Start of SUPPLIED RECORDS

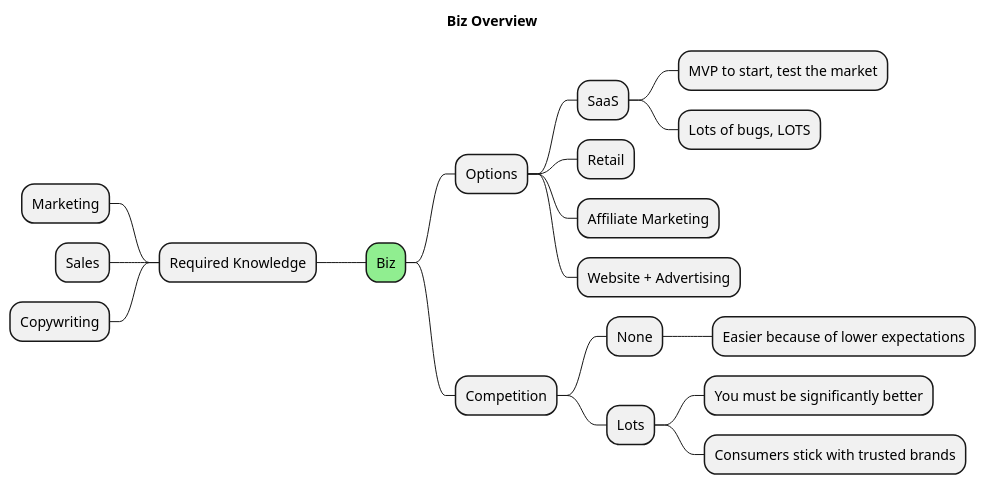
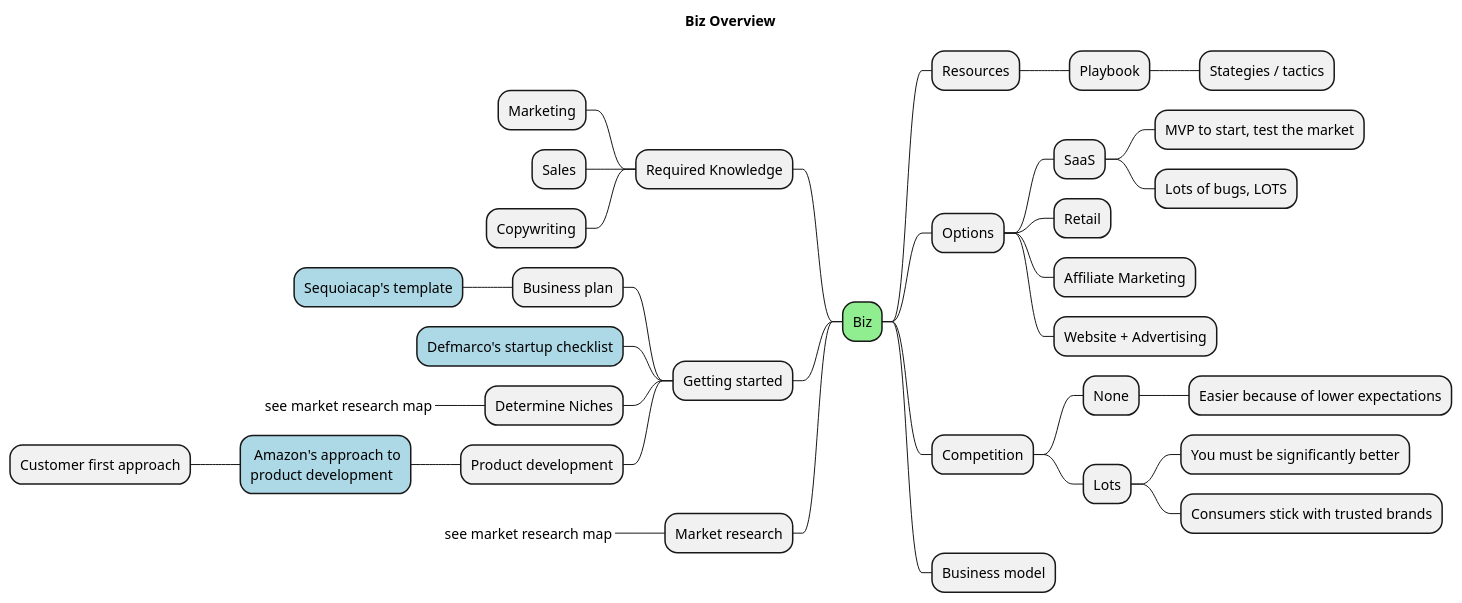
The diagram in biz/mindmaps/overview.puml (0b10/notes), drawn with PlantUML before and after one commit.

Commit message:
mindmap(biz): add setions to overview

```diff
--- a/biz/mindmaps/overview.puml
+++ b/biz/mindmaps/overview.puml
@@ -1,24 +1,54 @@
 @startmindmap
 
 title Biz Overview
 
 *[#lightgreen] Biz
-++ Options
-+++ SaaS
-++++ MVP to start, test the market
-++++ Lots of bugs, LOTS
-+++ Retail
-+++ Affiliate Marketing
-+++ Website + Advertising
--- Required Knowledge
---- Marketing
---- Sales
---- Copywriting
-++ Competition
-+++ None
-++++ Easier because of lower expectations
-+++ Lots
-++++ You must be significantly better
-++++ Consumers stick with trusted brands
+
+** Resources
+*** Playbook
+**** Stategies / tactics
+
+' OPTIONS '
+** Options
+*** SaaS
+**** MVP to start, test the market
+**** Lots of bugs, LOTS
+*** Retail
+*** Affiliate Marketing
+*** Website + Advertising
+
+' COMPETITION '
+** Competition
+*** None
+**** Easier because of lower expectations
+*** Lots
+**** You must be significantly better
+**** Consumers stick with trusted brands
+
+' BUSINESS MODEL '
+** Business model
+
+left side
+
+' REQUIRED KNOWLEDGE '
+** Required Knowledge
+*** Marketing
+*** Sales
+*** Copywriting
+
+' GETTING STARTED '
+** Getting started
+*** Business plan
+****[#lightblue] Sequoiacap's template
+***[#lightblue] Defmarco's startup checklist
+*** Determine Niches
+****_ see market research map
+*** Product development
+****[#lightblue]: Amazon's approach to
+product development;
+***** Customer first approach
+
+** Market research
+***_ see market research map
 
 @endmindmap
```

End of SUPPLIED RECORDS

#### HOW TO COMPLETE THIS TASK:
Going through the records above, state how many lines carry "because", with no other text.

#### EXERCISE RESPONSE:
2